_Work order_. Repeat precisely the span of lines below that opens with the line containing "settings.** The same" and closes with the line containing "Components → Nerd Font).", both included.

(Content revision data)

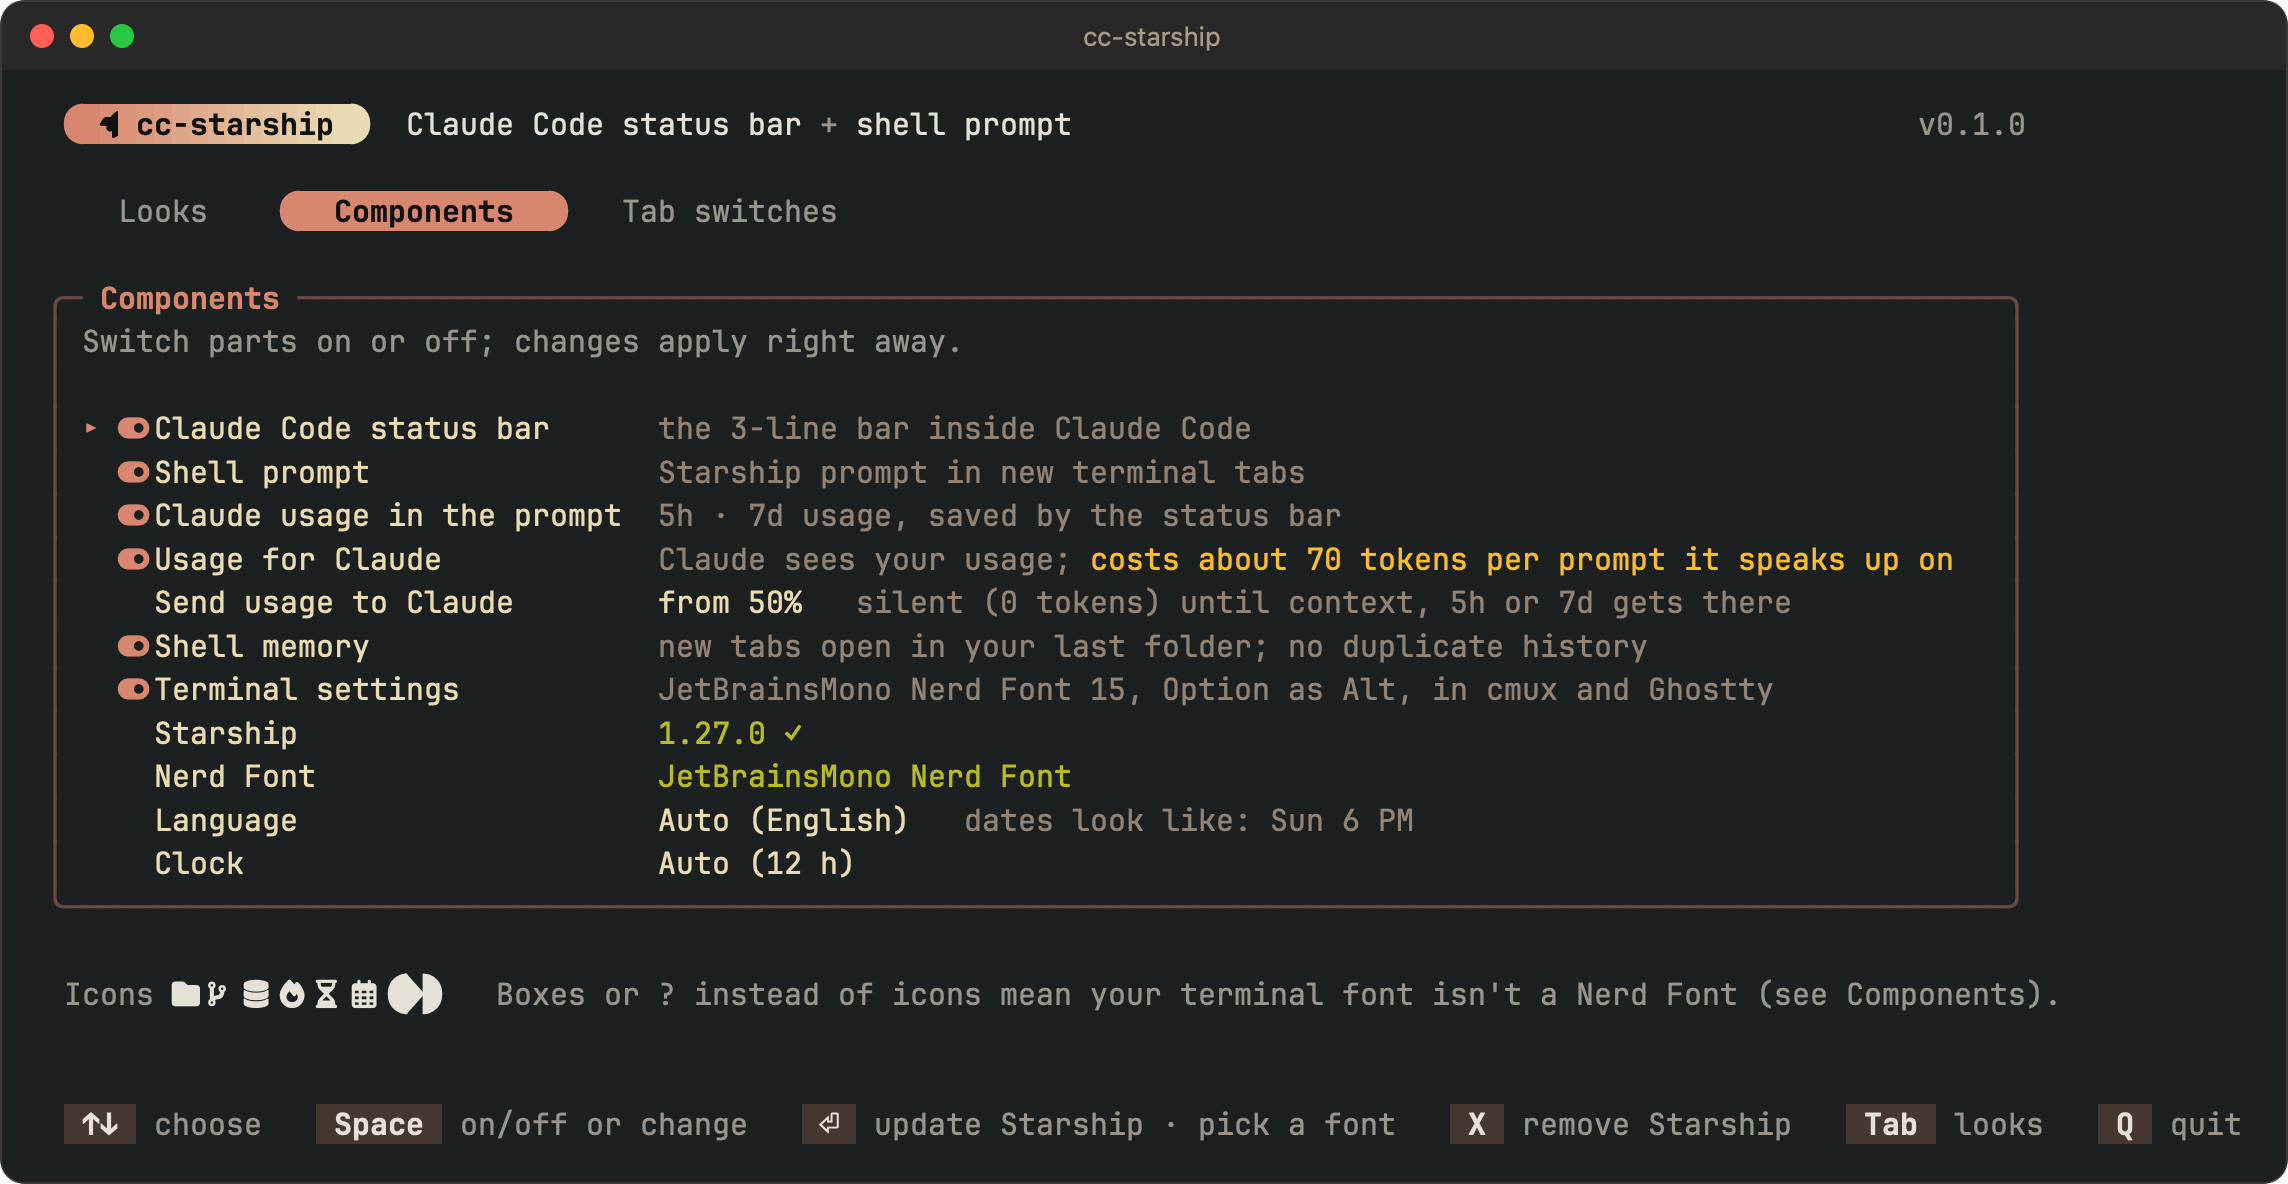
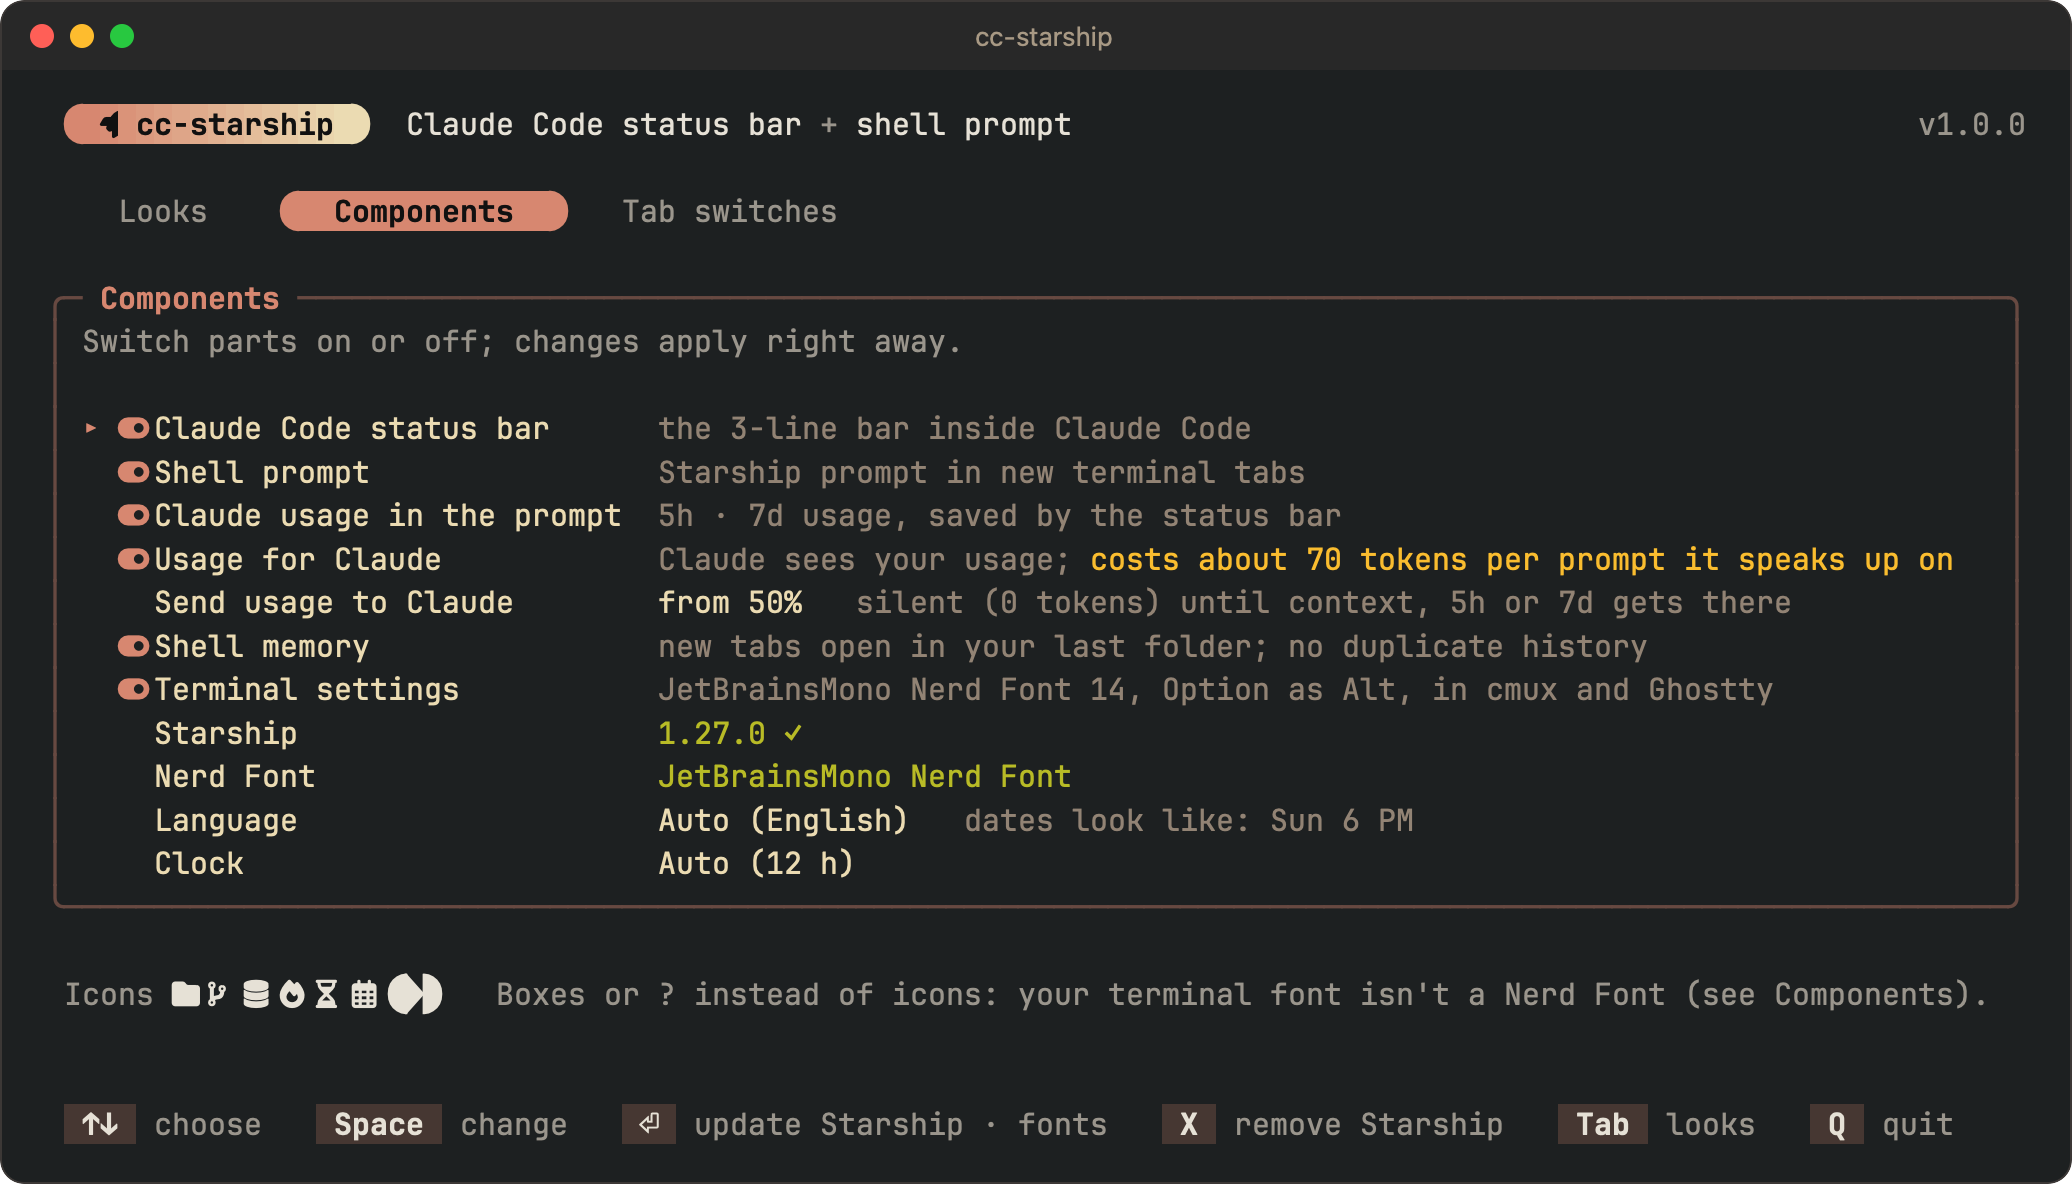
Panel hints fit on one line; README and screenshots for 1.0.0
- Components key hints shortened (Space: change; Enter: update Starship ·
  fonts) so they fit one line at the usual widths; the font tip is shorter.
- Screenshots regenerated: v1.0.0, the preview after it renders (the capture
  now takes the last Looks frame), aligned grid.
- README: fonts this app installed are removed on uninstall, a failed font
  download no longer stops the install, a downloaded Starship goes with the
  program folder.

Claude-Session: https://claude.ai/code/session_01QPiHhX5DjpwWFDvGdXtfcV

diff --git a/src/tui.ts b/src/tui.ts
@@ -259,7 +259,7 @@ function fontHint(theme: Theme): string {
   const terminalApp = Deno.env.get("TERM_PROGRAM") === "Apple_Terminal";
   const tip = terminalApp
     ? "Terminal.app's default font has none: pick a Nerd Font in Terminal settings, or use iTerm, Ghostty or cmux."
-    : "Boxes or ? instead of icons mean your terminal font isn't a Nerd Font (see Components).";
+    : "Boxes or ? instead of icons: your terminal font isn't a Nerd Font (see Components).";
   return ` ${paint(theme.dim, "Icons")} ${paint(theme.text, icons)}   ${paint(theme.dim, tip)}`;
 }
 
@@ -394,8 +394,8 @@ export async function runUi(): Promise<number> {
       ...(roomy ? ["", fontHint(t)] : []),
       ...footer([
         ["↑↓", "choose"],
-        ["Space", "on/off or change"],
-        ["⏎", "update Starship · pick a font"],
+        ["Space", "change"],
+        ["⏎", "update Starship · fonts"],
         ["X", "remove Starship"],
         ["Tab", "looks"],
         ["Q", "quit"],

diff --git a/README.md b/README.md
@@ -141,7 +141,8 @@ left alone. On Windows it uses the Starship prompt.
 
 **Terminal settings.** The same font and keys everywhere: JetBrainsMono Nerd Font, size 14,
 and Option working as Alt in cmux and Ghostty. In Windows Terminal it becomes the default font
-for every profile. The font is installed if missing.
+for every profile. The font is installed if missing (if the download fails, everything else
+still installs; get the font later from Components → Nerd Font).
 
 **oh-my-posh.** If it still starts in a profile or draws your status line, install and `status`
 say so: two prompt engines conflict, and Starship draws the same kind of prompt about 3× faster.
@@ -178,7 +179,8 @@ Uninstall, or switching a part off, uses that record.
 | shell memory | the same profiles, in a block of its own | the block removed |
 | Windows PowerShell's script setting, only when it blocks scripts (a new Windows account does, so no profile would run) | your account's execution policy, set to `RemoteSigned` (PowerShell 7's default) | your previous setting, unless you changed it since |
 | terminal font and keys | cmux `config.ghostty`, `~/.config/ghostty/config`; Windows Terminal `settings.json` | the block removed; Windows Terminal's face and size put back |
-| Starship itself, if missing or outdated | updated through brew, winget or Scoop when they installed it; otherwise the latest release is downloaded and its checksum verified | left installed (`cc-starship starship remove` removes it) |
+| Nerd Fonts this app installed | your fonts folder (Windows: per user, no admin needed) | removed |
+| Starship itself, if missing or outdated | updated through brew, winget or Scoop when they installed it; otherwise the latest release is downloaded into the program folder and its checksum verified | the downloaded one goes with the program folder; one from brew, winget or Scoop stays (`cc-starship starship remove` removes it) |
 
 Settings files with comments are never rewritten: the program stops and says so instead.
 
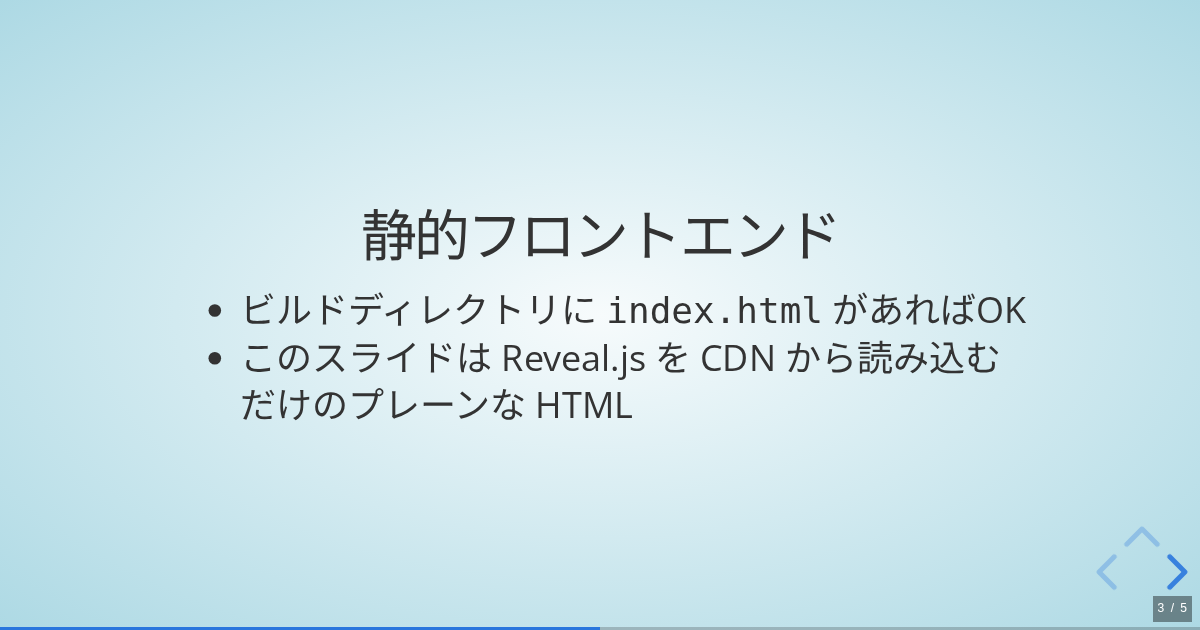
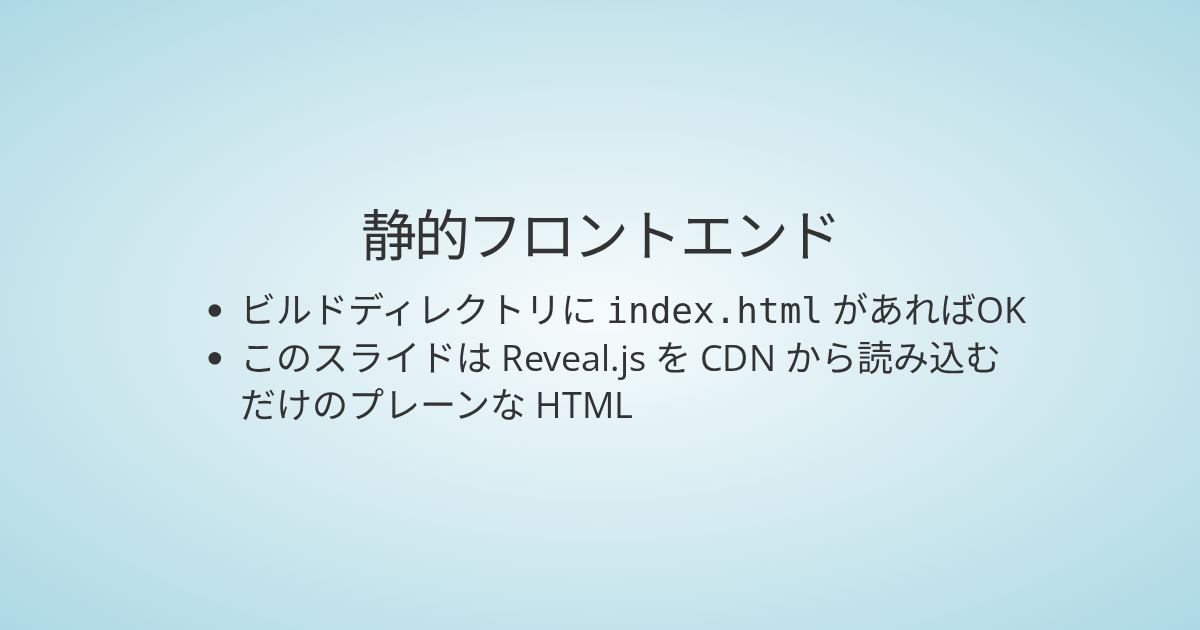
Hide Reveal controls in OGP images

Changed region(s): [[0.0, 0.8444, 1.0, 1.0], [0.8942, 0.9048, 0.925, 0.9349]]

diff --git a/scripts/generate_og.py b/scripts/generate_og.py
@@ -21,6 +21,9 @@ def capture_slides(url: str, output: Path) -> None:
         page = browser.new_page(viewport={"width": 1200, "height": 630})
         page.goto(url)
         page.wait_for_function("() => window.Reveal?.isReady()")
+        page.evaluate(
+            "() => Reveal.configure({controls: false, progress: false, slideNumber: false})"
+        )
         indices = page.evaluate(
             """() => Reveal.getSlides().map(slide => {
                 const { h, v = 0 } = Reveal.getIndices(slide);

_Answer to the problem_.
 **Terminal settings.** The same font and keys everywhere: JetBrainsMono Nerd Font, size 14,
 and Option working as Alt in cmux and Ghostty. In Windows Terminal it becomes the default font
-for every profile. The font is installed if missing.
+for every profile. The font is installed if missing (if the download fails, everything else
+still installs; get the font later from Components → Nerd Font).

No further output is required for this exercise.